But Ben’s already pouring cold water on it.

“I’m not sure I’ll make it,” he croaks, forking his vegetarian pasta against the backdrop of the grandest dining hall in Kyrgyzstan.

I’m reminded of the honourable Captain Lawrence Oates, and the ever-dwindling dignity of the modern British man. In days gone by, he’d just shut up for the next few days as we head into the wilderness, before nobly stepping out of a yurt one morning to die. How were we going to make a success of Brexit when this pathetic creature was representative of the modern Briton?

I tell him to go to bed and have a few more vodkas in the smoke-filled bar.

The next day, feeling more sympathetic, I let Ben recuperate, and decide I need a massage.

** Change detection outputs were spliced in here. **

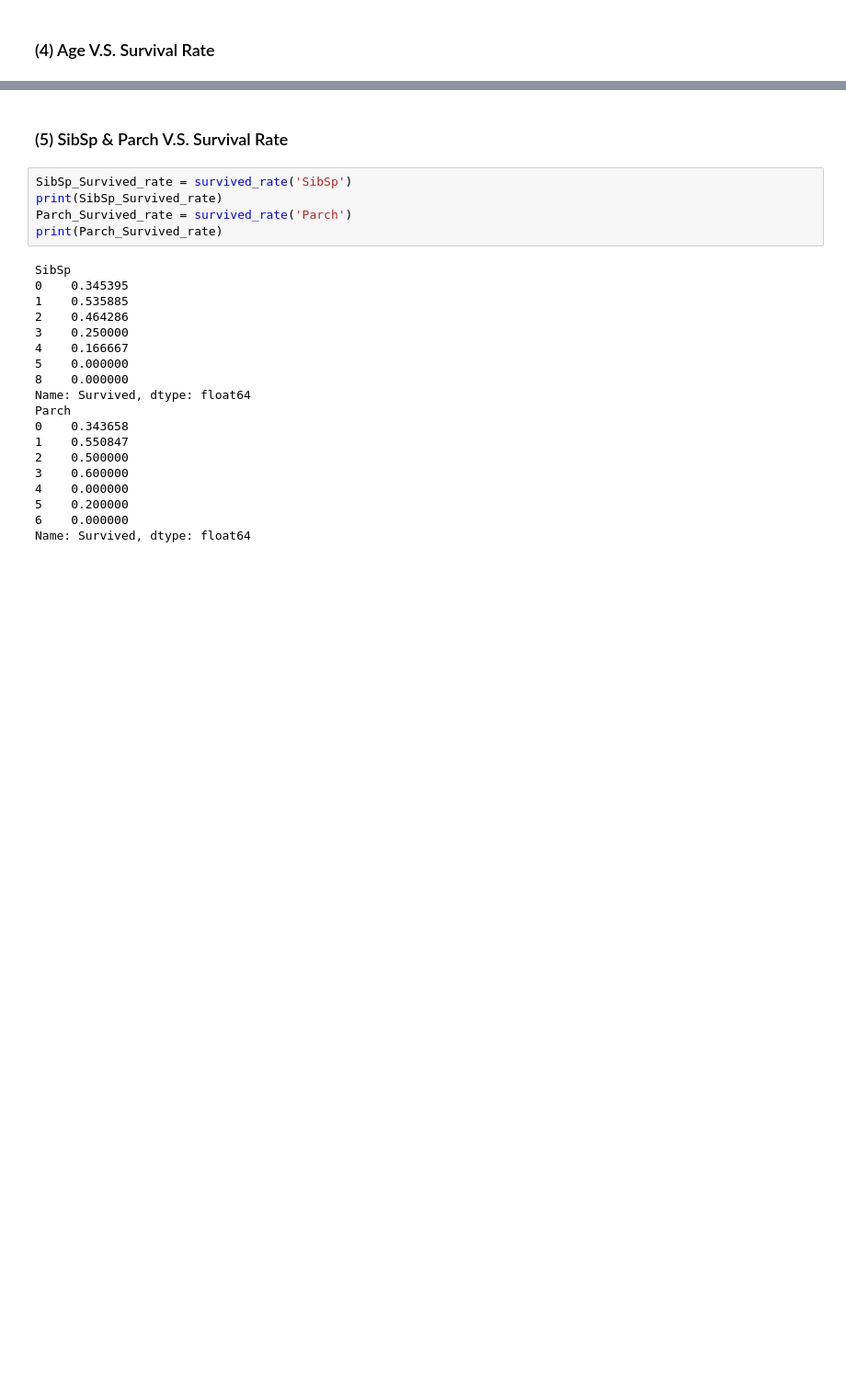
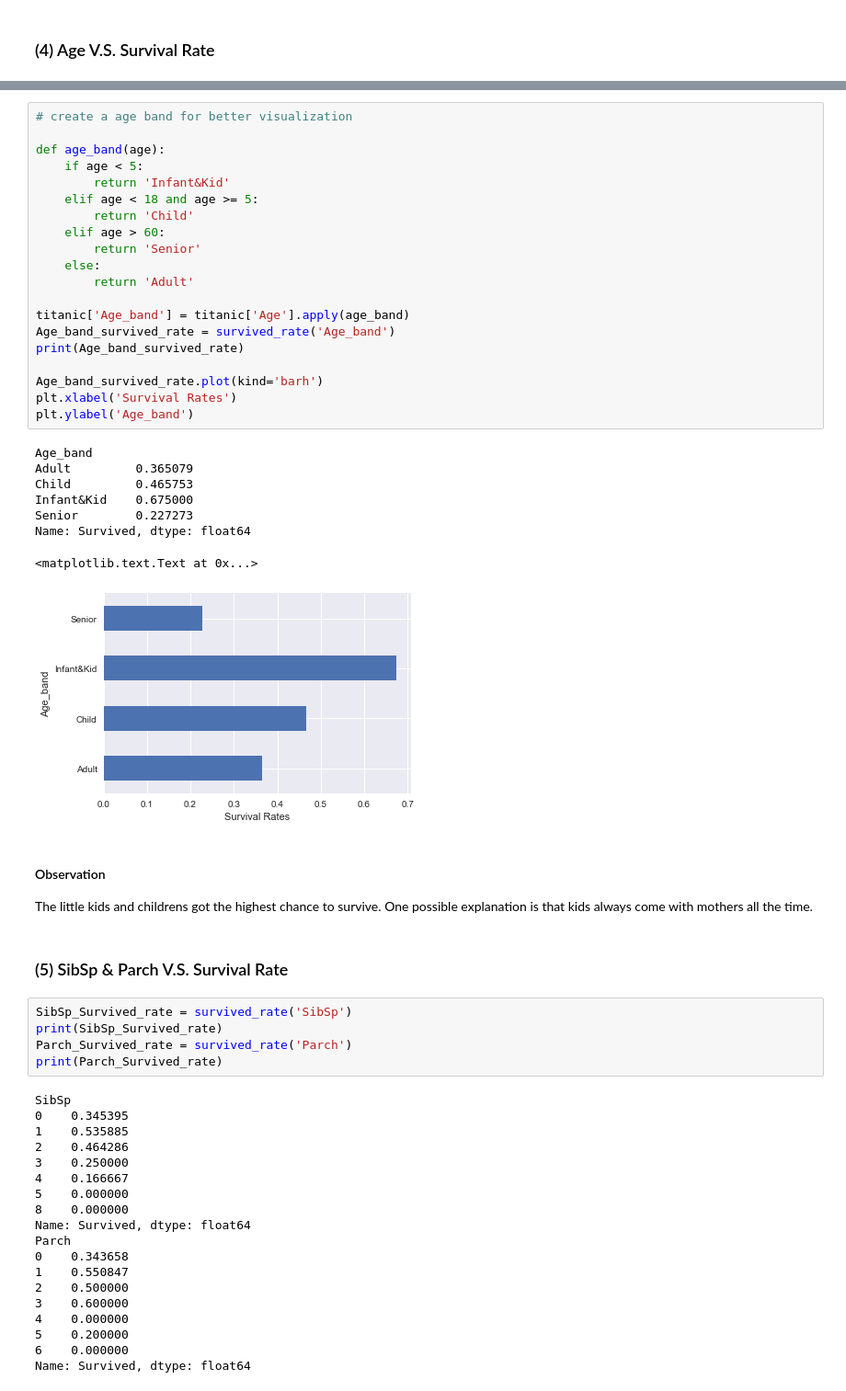
Before and after one commit to freena22/Udacity-Data-Analysis-Nanodegree, a Jupyter notebook: 07_P2_Investigate_Titanic_Dataset.ipynb, the cells around one changed output, grey strips where cells are left out. Shown at 92% size. Drawn from its saved outputs; the diff is of its cells as text; blank space fills up the shorter version.

```diff
--- a/07_P2_Investigate_Titanic_Dataset.ipynb
+++ b/07_P2_Investigate_Titanic_Dataset.ipynb
@@ -311,3 +267,36 @@ g.map(plt.hist, 'Age', bins=80)
+# %%
+# create a age band for better visualization
+
+def age_band(age):
+    if age < 5:
+        return 'Infant&Kid'
+    elif age < 18 and age >= 5:
+        return 'Child'
+    elif age > 60:
+        return 'Senior'
+    else:
+        return 'Adult'
+
+titanic['Age_band'] = titanic['Age'].apply(age_band)
+Age_band_survived_rate = survived_rate('Age_band')
+print(Age_band_survived_rate)
+
+Age_band_survived_rate.plot(kind='barh')
+plt.xlabel('Survival Rates')
+plt.ylabel('Age_band')
+# %% [output]
+Age_band
+Adult         0.365079
+Child         0.465753
+Infant&Kid    0.675000
+Senior        0.227273
+Name: Survived, dtype: float64
+<matplotlib.text.Text at 0x...>
+[figure, added]
+# %% [markdown]
+#### Observation
+
+The little kids and childrens got the highest chance to survive. One possible explanation is that kids always come with mothers all the time.
 # %% [markdown]
 ### (5) SibSp & Parch V.S. Survival Rate
 # %%
```
Also changed, not shown: parts of 26 cells of this notebook.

The effusive concierge in the Orion books me a massage, assuring me it is the best quality in the city.

A taxi arrives. We drive past warehouses and dirt tracks. The steppe outside of the window is an endless, faded, musky yellow. Surely, this isn’t right? I think. Wouldn’t the best massage in the city be inthe city?

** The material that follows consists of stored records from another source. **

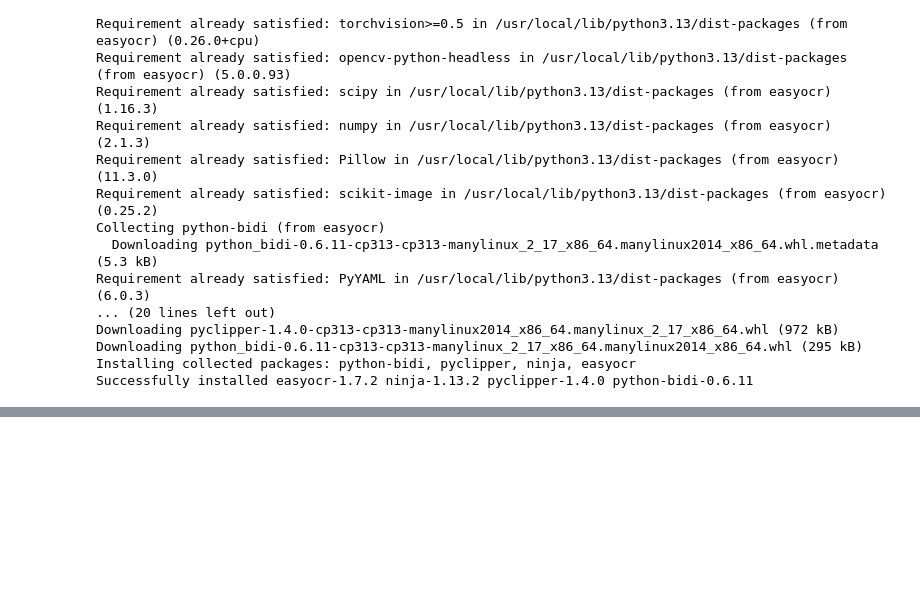
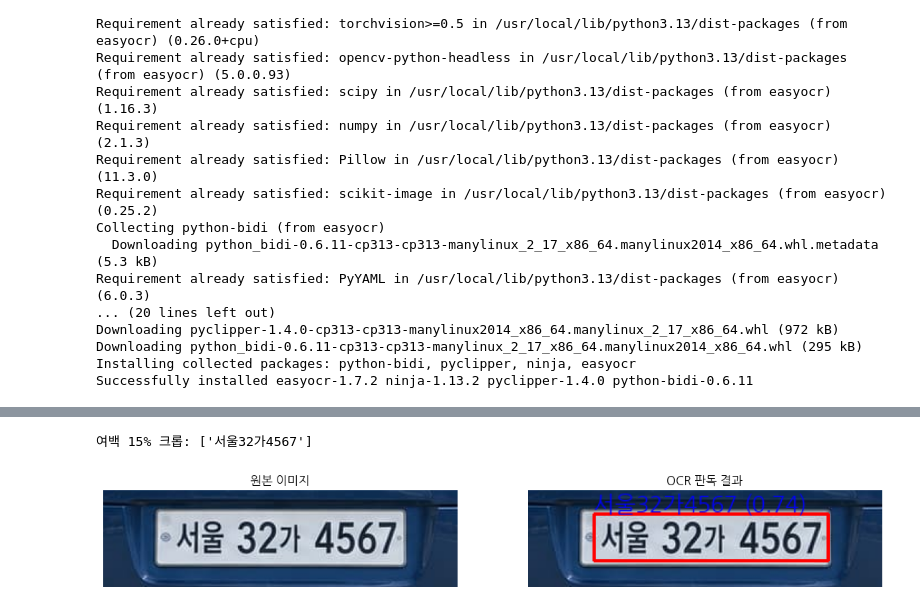
Before and after one commit to hjiwoong/DL, a Jupyter notebook: day12_practice2_YOLO_OCR_결합.ipynb, the cells around one changed output, grey strips where cells are left out. Cells and saved outputs as stored; diff of their text form; code cells hidden in the pictures; blank space fills up the shorter version.

```diff
--- a/day12_practice2_YOLO_OCR_결합.ipynb
+++ b/day12_practice2_YOLO_OCR_결합.ipynb
@@ -150,0 +133,17 @@ YOLO 감지 박스: (652, 715, 896, 782) (신뢰도 0.45)
+# %%
+# 셀 3. 1단계 - 여백(padding) 크롭
+def crop_with_pad(image_path, box, pad_ratio=0.15): # pad_ratio 기본 15%
+  img = Image.open(image_path)
+  x1, y1, x2, y2 = box
+  pw, ph = (x2 - x1) * pad_ratio, (y2 - y1) * pad_ratio # 가로 세로 여백 크기 계산
+  return img.crop((max(0, x1 - pw), max(0, y1 - ph), min(img.width, x2 + pw), min(img.height, y2 + ph))) # 왼쪽은 0 미만 방지, 오른쪽은 너비 초과 방지
+
+padded = crop_with_pad(SCENE, box)
+padded_results = ocr(padded, allowlist=ALLOW)
+print("여백 15% 크롭:", [text for box, text, conf in padded_results])
+show_original_and_result(padded, padded_results)
+
+# 여백은 글자 잘림 방지 기본기
+# %% [output]
+여백 15% 크롭: ['서울32가4567']
+[figure, added]
```
Also changed, not shown: parts of 14 cells of this notebook.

It becomes quite clear that the concierge has definitely got something wrong. In fact, he has booked me in for one of the most bizarre experiences of my life: a deep-tissue massage on an industrial estate on the outskirts of the Kyrgyz capital.

The “baths” are housed next to a large hardware store. The building itself resembles a ‘90s leisure centre, as overweight dads and stick-thin sons mill through the turnstiles into the single-sex areas.

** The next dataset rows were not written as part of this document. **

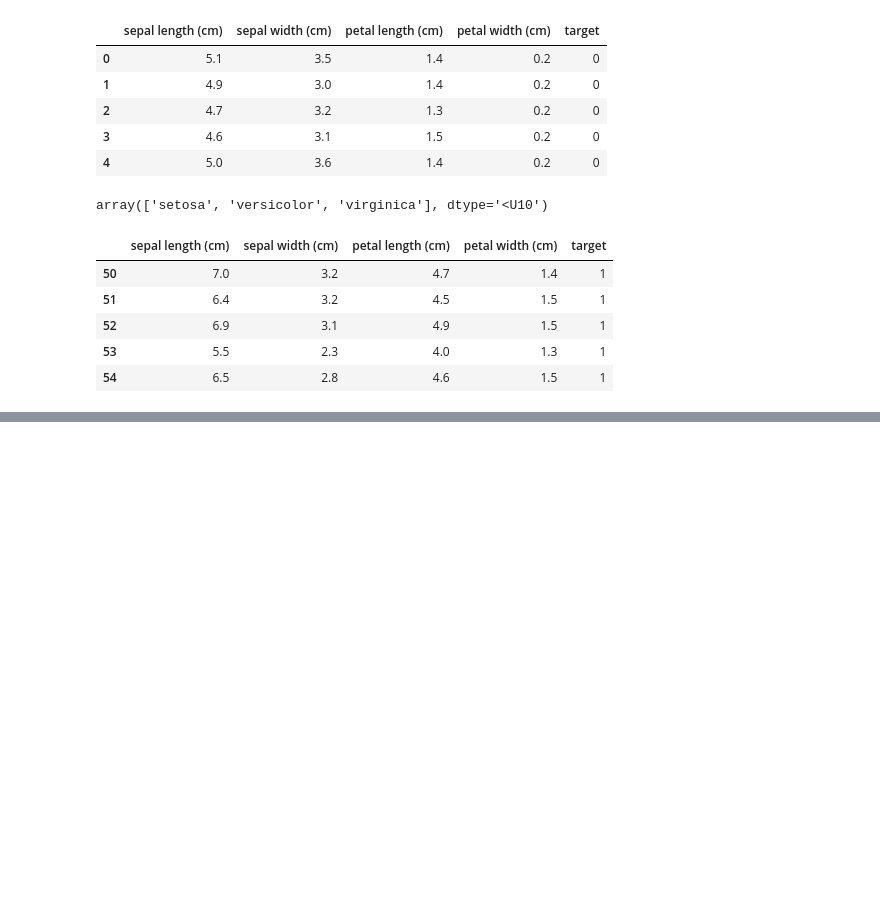
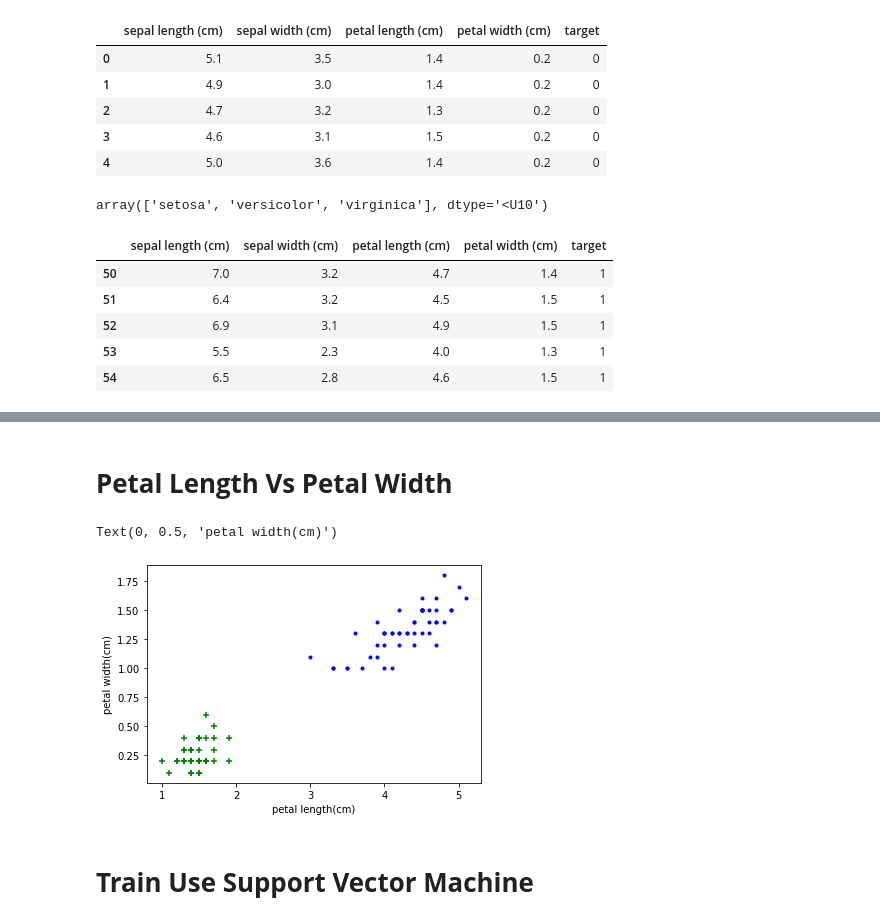
Before and after one commit to Sujitharasamsetty/Machine-Learning-, a Jupyter notebook: Support Vector Machine/Support_Vector_Machine.ipynb, the cells around one changed output, grey strips where cells are left out. Saved outputs shown, nothing was run; the diff lists cells and outputs as text; code cells hidden in the pictures; blank space fills up the shorter version.

```diff
--- a/Support Vector Machine/Support_Vector_Machine.ipynb
+++ b/Support Vector Machine/Support_Vector_Machine.ipynb
@@ -52,0 +121,12 @@ df[df.target==1].head()
+# %% [markdown]
+# **Petal Length Vs Petal Width**
+# %%
+plt.scatter(df0['petal length (cm)'],df0['petal width (cm)'],color='green',marker='+')
+plt.scatter(df1['petal length (cm)'],df1['petal width (cm)'],color='blue',marker='.')
+plt.xlabel('petal length(cm)')
+plt.ylabel('petal width(cm)')
+# %% [output]
+Text(0, 0.5, 'petal width(cm)')
+[figure, added]
+# %% [markdown]
+# **Train Use Support Vector Machine**
```
Also changed, not shown: parts of 16 cells of this notebook.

The staff on the door are perplexed as they take my money. I must be the first tourist to ever turn up here.

I get changed and am given an inadequately small, white towel to cover my body.

The baths attendant is half my size both height and width-wise. Initially, we’re lost in translation. He is bewildered by my presence. I can’t blame him. I shouldn’t be here.

Fortunately, the word massage sounds the same in any language. I lay on a thick Russian accent, and he has a lightbulb moment, leading me through to a dark room, filled by the low growl of obese men snoring.

The attendant urgently taps the shoulder of a lump of body mass and points at me.

I’m led through to a tiled floor with greening curtains that loosely demarcate booths. It resembles an East German morgue.

In a moment of subconscious masochism, I point to the full body massage.

The obese masseur isn’t wearing a shirt. I can feel his sweaty, brittle, engorged stomach rubbing against my head, as he kneads my back.

My head is locked into the operating table. All I can see is the grimy tiles.

Behind me I hear two voices. He has invited someone into witness the procedure. He seems to be giving a tutorial.

After an hour in the saddle, I’m told to leave. After wandering through some saunas, I get a taxi back to the Orion.

My taxi driver is a young man, about 21.

“Where are you from, sir?” He asks in fluent English.


The son of a female linguistics professor, Asyl has a degree in economics from the local university and speaks fluent Turkish and English. At around 5’6, he wears a pressed, grey polo shirt. A large tribal, wave-like tattoo is splayed out across his neck.

In the car we immediately strike up a rapport, and discuss a range of matters, chiefly women, money and fast cars.

Asyl is shocked I went for a massage on the industrial estate.

“I know very good massage places,” he says.

He describes a range of more exotic-sounding massages, which I decline.

Asyl is not just a taxi driver. He has carved out a role as a fixer for Bishkek’s nascent tourism industry. Whatever you want, Asyl can get.

He describes how he scored a large quantity of cannabis for a party of American bros. Apparently, it’s very difficult to buy drugs in Kyrgyzstan. The police are very strict. Weed is possible. Nothing else.

“Whatever you want, Tom, I can get,” he repeats.

“Could I ride a horse, Asyl?” I ask.

“A horse?”


“Yes. Why not?”

He seems bemused by the idea that someone would want to experience a traditional pastime, rather than smoke weed and drink cheap vodka.

“Meet me tomorrow morning outside your hotel. Early.”

When I get back to the hotel, I can still hear Ben’s cough hacking down the hallway. We’re not going to get out of this city anytime soon.

To be continued…